The award system itself is problematic - are only three beers (the medal winners) any good? Are the others, which didn't make the cut, therefore crap and not fit to drink?
Who is the competition for?We love awards. Validation. Confirmation that it's not just us who think our beer is lovely - See my awards! I'm a real talent! My beer is great! That other beer isn't.
When a brewer wins an award they tell the public. There's an idea that it'll help us sell beer. Our customers must surely know that because it won an award it's good beer - better than other beers they could buy. We might get a bit of press for it. Drinkers might have heard of it before they see it on the bar, or on the shelf, so retailer risk is reduced.
Drinkers can order a pint (or buy a bottle) of an award-winning beer secure in the knowledge that it's going to be better than mediocre, or even, really good.
Or is it just (and particularly for a trade organisation like SIBA) a mutual back-slapping exercise. Brewers telling other brewers (who make the kinds of beers that the herd of brewers like) that the herd of brewers liked the beer. A beery circle jerk.
What's to be done?A beer competition has to be credible. It has to offer valuable information to the drinker. Without that it's no use to them. And if no use to the drinker, what real use (apart from the warm feeling we get when our fellows give us a pat) is it to the brewer?
I'd propose 3 main changes:
A reputable, external chief judge (or several). We need a name that the drinker respects. And not just as a figurehead. The competition needs to be reviewed and this person should be involved with that process
Judging criteria should be reviewed and published for debate. Get rid of sale-ability for a start - that's nonsense. How can a good beer be not sale-able? Would it depend on the price? Bollocks.
The awards structure should be revised. It's not bloody Highlander ("There can be only one"). And it's not the Olympics (what does bronze mean? Good, but not really all that good?). All the beers which are excellent should be recognised.
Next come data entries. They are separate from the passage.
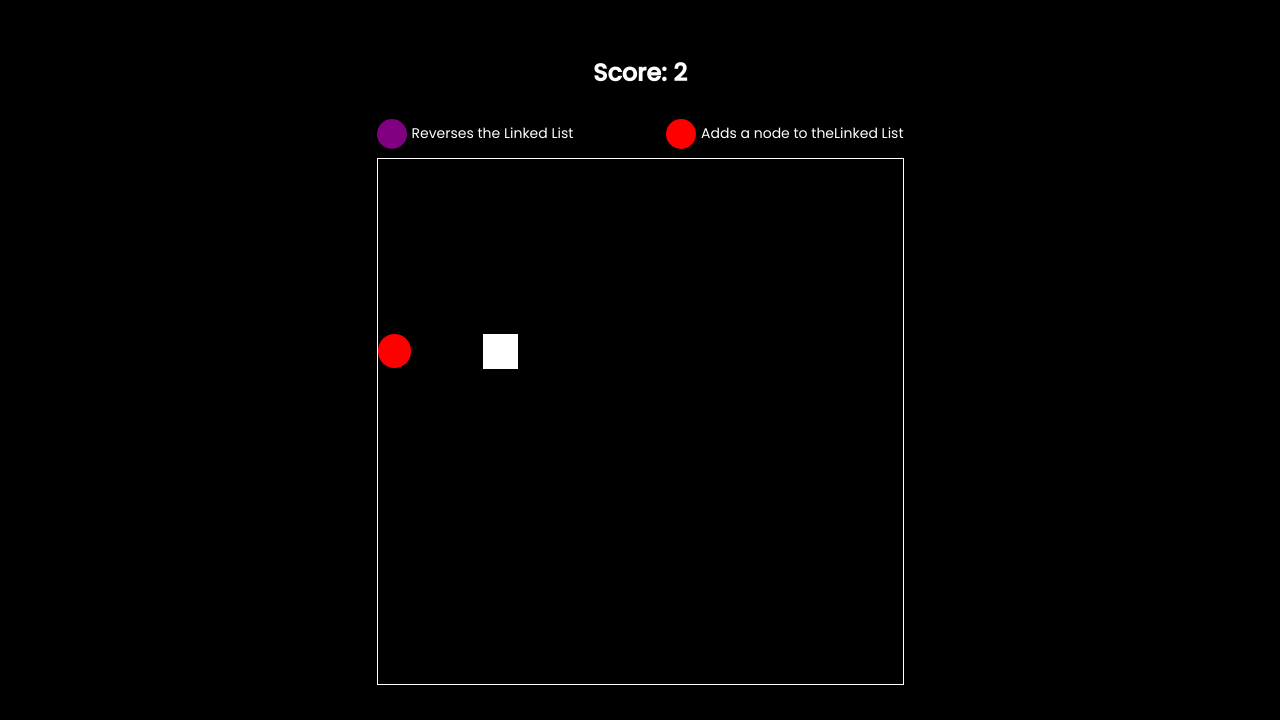
Repository: rehans-Life/linkedlist-snake-game
Page: /
The author's editor kept a copy of each file at every save. The page is drawn from the files as they stood at one save, then again after the next save.
The browser window is 1280 px wide. The pictures show the whole page.
The project was rebuilt for these pictures with package versions that can differ from the ones it lists, and the page was loaded fresh each time. The framework's server and built-in components were replaced by stand-ins that run in the browser. Also part of the build but not shown: next.config.js.

Above is the page before, as saved 2023-04-16 02:44:34.

### pages/index.js
import Head from "next/head";
import styles from "../styles/Home.module.css";
import Board from "../components/Board";

export default function Home() {
  return (
    <div className={styles.container}>
      <Head>
        <title>Linked List Snake Game</title>
        <meta name="description" content="linked list snake game" />
        <link rel="icon" href="/favicon.ico" />
      </Head>
      <Board />
    </div>
  );
}

### styles/globals.css
@import url("https://fonts.googleapis.com/css2?family=Poppins:wght@100;200;300;400;500&display=swap");

html,
body {
  padding: 0;
  margin: 0;
}

a {
  color: inherit;
  text-decoration: none;
}

* {
  box-sizing: border-box;
  font-family: Poppins;
}

button {
  margin: 0;
  padding: 0;
}

### styles/Home.module.css
.container {
  background-color: rgb(0, 0, 0);
  height: 100vh;
  display: flex;
  align-items: center;
  justify-content: center;
}

.board {
  border: 1px solid white;
}

.score {
  color: white;
  width: 100%;
  text-align: center;
}

.row {
  display: flex;
  align-items: center;
  justify-content: center;
}

.cell {
  width: 35px;
  height: 35px;
}

.snake_cell {
  background-color: green;
}

.food_cell {
  position: relative;
}

.food_cell::before {
  content: "";
  height: 95%;
  position: absolute;
  width: 95%;
  border-radius: 50%;
  background-color: red;
}

.reverse_cell {
  position: relative;
}

.reverse_cell::before {
  content: "";
  height: 95%;
  position: absolute;
  width: 95%;
  border-radius: 50%;
  background-color: purple;
}

.head {
  background-color: white;
}

.circle {
  height: 30px;
  width: 30px;
  border-radius: 50%;
}

.reverse {
  background-color: purple;
}

.food {
  background-color: red;
}

.text {
  color: white;
  font-size: 14px;
}

.info {
  display: flex;
  align-items: center;
  justify-content: space-between;
  column-gap: 5px;
}

.infos {
  display: flex;
  align-items: center;
  justify-content: space-between;
}

### components/Board.jsx
/* eslint-disable react-hooks/exhaustive-deps */
import React, { useEffect, useState } from "react";
import styles from "../styles/Home.module.css";
import { createBoard, randomIntInIntervel } from "../utils";

const BOARD_SIZE = 10;

// A Class to represent each node of the linked list
class Node {
  constructor(value, row, col) {
    this.value = value;
    this.row = row;
    this.col = col;
    this.next = null;
  }
}

// A class to represent the singly linked list
class SinglyLinkedList {
  constructor(head) {
    let node = new Node(head.value, head.row, head.col);
    this.head = node;
    this.tail = node;
  }
}

const Direction = {
  UP: "UP",
  RIGHT: "RIGHT",
  DOWN: "DOWN",
  LEFT: "LEFT",
};

const reverseDirection = {
  UP: "DOWN",
  RIGHT: "LEFT",
  DOWN: "UP",
  LEFT: "RIGHT",
};

export default function Board() {
  const [board, setBoard] = useState(createBoard(15));

  // A set to store the values of all snake cells intially our snake will be of size
  // one cell and start from the 44th cells.
  const [snakeCells, setSnakeCells] = useState(new Set([80]));

  // A linked list for our snake initally going to have only one node which
  // is at cell 44.
  const [linkedlist, setLinkedList] = useState(
    new SinglyLinkedList({ value: 80, row: 5, col: 4 })
  );

  const [foodCell, setFoodCell] = useState(85);
  const [direction, setDirection] = useState(Direction.RIGHT);

  const [reverseLinkedList, setReverseLinkedList] = useState(false);
  const [counter, setCounter] = useState(0);

  useEffect(() => {
    window.addEventListener("keydown", (e) => {
      handleKeyDown(e.key);
    });
    let gameStartInternal = setInterval(() => {
      setLinkedList((currLinkedList) => moveLinkedList(currLinkedList));
    }, 250);
    return () => {
      clearInterval(gameStartInternal);
    };
  }, [direction, foodCell, snakeCells]);

  useEffect(() => {
    setSnakeCells((currSnakeCells) => moveSnakeCells(currSnakeCells));
  }, [linkedlist]);

  useEffect(() => {
    setCounter((curr) => curr + 1);
  }, [foodCell]);

  function handleKeyDown(key) {
    const direction = getDirectionFromKey(key);
    if (direction === "") return;
    setDirection(direction);
  }

  const getDirectionFromKey = (key) => {
    if (key === "ArrowUp") return Direction.UP;
    if (key === "ArrowRight") return Direction.RIGHT;
    if (key === "ArrowDown") return Direction.DOWN;
    if (key === "ArrowLeft") return Direction.LEFT;
    return "";
  };

  function moveLinkedList(originalLinkedlist) {
    let linkedList = copyLinkedList(originalLinkedlist);
    let currHead = linkedList.head;
    let newHead = createNewNodeInDirection(board, currHead);

    if (!newHead) {
      setFoodCell(85);
      setDirection(Direction.RIGHT);
      setCounter(0);
      return new SinglyLinkedList({ value: 80, row: 5, col: 4 });
    }

    currHead.next = newHead;
    if (newHead.value === foodCell) {
      if (reverseLinkedList) {
        let reversedLinkedList = createReverseLinkedList(linkedList);
        let newDirection = newReverseDirection(originalLinkedlist.tail);
        setDirection(newDirection);
        while (true) {
          let newFoodCell = randomIntInIntervel(1, board[14][14]);
          if (!snakeCells.has(newFoodCell)) {
            setReverseLinkedList(Math.random() < 0.3);
            setFoodCell(newFoodCell);
            break;
          }
        }
        return { head: reversedLinkedList.head, tail: currHead };
      }

      let growthCell = createNewNodeForGrowth(board, linkedList.tail);
      let temp = linkedList.tail;
      linkedList.tail = growthCell;
      linkedList.tail.next = temp;

      while (true) {
        let newFoodCell = randomIntInIntervel(1, board[14][14]);
        if (!snakeCells.has(newFoodCell)) {
          setReverseLinkedList(Math.random() < 0.3);
          setFoodCell(newFoodCell);
          break;
        }
      }
    }
    return { head: newHead, tail: linkedList.tail.next };
  }

  function newReverseDirection(currHead) {
    let newDirection;
    let nextToHead = currHead.next;

    if (!nextToHead) {
      if (direction === "RIGHT") newDirection = reverseDirection["RIGHT"];
      else if (direction === "LEFT") newDirection = reverseDirection["LEFT"];
      else if (direction === "UP") newDirection = reverseDirection["UP"];
      else newDirection = reverseDirection["DOWN"];
      return newDirection;
    }

    if (direction === "RIGHT") {
      if (nextToHead.col === currHead.col - 1) {
        newDirection = "RIGHT";
      } else {
        newDirection = "LEFT";
      }
    }

    if (direction === "LEFT") {
      if (nextToHead.col === currHead.col + 1) {
        newDirection = "LEFT";
      } else {
        newDirection = "RIGHT";
      }
    }

    if (direction === "UP") {
      if (nextToHead.row === currHead.row + 1) {
        newDirection = "UP";
      } else {
        newDirection = "DOWN";
      }
    }

    if (direction === "DOWN") {
      if (nextToHead.row === currHead.row - 1) {
        newDirection = "DOWN";
      } else {
        newDirection = "UP";
      }
    }
    return newDirection;
  }

  function createReverseLinkedList(linkedList) {
    let tail = linkedList.tail;
    let curr = null;
    let prev = tail;

    while (prev) {
      let temp = prev.next;
      prev.next = curr;
      curr = prev;
      prev = temp;
    }

    return { head: tail, tail: curr };
  }

  function createNewNodeForGrowth(board, currTail) {
    let newTail;
    if (direction === "LEFT")
      newTail = new Node(
        board[currTail.row][currTail.col + 1],
        currTail.row,
        currTail.col + 1
      );
    else if (direction === "RIGHT")
      newTail = new Node(
        board[currTail.row][currTail.col - 1],
        currTail.row,
        currTail.col - 1
      );
    else if (direction === "DOWN") {
      if (currTail.row - 1 < 0) {
        newTail = new Node(
          board[currTail.row + 1][currTail.col],
          currTail.row + 1,
          currTail.col
        );
      } else {
        newTail = new Node(
          board[currTail.row - 1][currTail.col],
          currTail.row - 1,
          currTail.col
        );
      }
    } else if (direction === "UP") {
      if (currTail.row + 1 >= 15) {
        newTail = new Node(
          board[currTail.row - 1][currTail.col],
          currTail.row - 1,
          currTail.col
        );
      } else {
        newTail = new Node(
          board[currTail.row + 1][currTail.col],
          currTail.row + 1,
          currTail.col
        );
      }
    }

    return newTail;
  }

  function createNewNodeInDirection(board, currHead) {
    let newHead = false;
    if (
      direction === "LEFT" &&
      currHead.col - 1 >= 0 &&
      !snakeCells.has(board[currHead.row][currHead.col - 1])
    )
      newHead = new Node(
        board[currHead.row][currHead.col - 1],
        currHead.row,
        currHead.col - 1
      );
    else if (
      direction === "RIGHT" &&
      currHead.col + 1 < 15 &&
      !snakeCells.has(board[currHead.row][currHead.col + 1])
    )
      newHead = new Node(
        board[currHead.row][currHead.col + 1],
        currHead.row,
        currHead.col + 1
      );
    else if (
      direction === "DOWN" &&
      currHead.row + 1 < 15 &&
      !snakeCells.has(board[currHead.row + 1][currHead.col])
    )
      newHead = new Node(
        board[currHead.row + 1][currHead.col],
        currHead.row + 1,
        currHead.col
      );
    else if (
      direction === "UP" &&
      currHead.row - 1 >= 0 &&
      !snakeCells.has(board[currHead.row - 1][currHead.col])
    )
      newHead = new Node(
        board[currHead.row - 1][currHead.col],
        currHead.row - 1,
        currHead.col
      );
    return newHead;
  }

  function copyLinkedList(linkedList) {
    let node = linkedList.tail;
    let newNode = new Node(node.value, node.row, node.col);
    let newTail = newNode;
    while (node.next) {
      let next = node.next;
      let newNext = new Node(next.value, next.row, next.col);
      node = next;
      newNode.next = newNext;
      newNode = newNext;
    }
    return {
      head: newNode,
      tail: newTail,
    };
  }

  function moveSnakeCells() {
    let movedSnake = [];
    let node = linkedlist.tail;

    while (node) {
      movedSnake.push(node.value);
      node = node.next;
    }
    movedSnake.reverse();
    return new Set(movedSnake);
  }

  const infos = [
    {
      color: "purple",
      text: "Reverses the Linked List",
    },
    {
      color: "red",
      text: "Adds a node to theLinked List",
    },
  ];

  const Info = ({ text, color }) => {
    return (
      <div className={styles.info}>
        <div
          className={`${styles.circle} ${
            color === "purple" ? styles.reverse : styles.food
          }`}
        ></div>
        <p className={styles.text}>{text}</p>
      </div>
    );
  };

  return (
    <div>
      <h2 className={styles.score}>Score: {counter}</h2>
      <div className={styles.infos}>
        {infos.map(({ color, text }, index) => (
          <Info text={text} color={color} key={index} />
        ))}
      </div>
      <div className={styles.board}>
        {board.map((row, i) => (
          <div key={i} className={styles.row}>
            {row.map((value, j) => (
              <div
                key={j}
                className={`${styles.cell} ${
                  linkedlist.head.value === value
                    ? styles.head
                    : snakeCells.has(value)
                    ? styles.snake_cell
                    : reverseLinkedList && value === foodCell
                    ? styles.reverse_cell
                    : value === foodCell
                    ? styles.food_cell
                    : ""
                }`}
              ></div>
            ))}
          </div>
        ))}
      </div>
    </div>
  );
}

### utils.js
export const randomIntInIntervel = (max, min) => {
  return Math.floor(Math.random() * (max - min + 1)) + min;
};

export const createBoard = (board_size) => {
  // All the cells which have a certain value assigned to them
  let board = [];
  let counter = 1;
  for (let i = 0; i < board_size; i++) {
    let row = [];
    for (let j = 0; j < board_size; j++) row.push(counter++);
    board.push(row);
  }
  return board;
};

Loaded but not shown: pages/_app.js (common file)

After the next save:
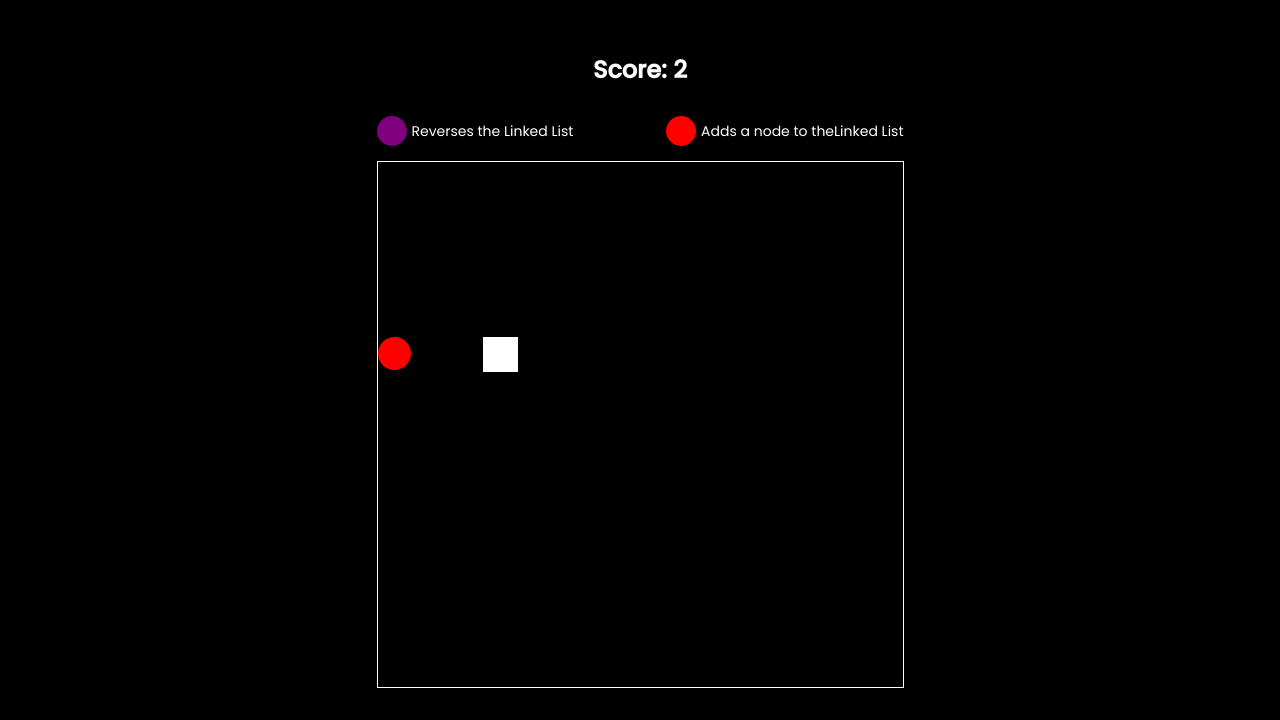
Saved 13 s later.
--- a/styles/Home.module.css
+++ b/styles/Home.module.css
@@ -91,4 +91,5 @@
   display: flex;
   align-items: center;
   justify-content: space-between;
+  margin-bottom: 5px;
 }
Sure, pick one to be champ, but make it clear that this one is the judges pick of the excellent.
If you've read this far, thank you. If not, f**k you.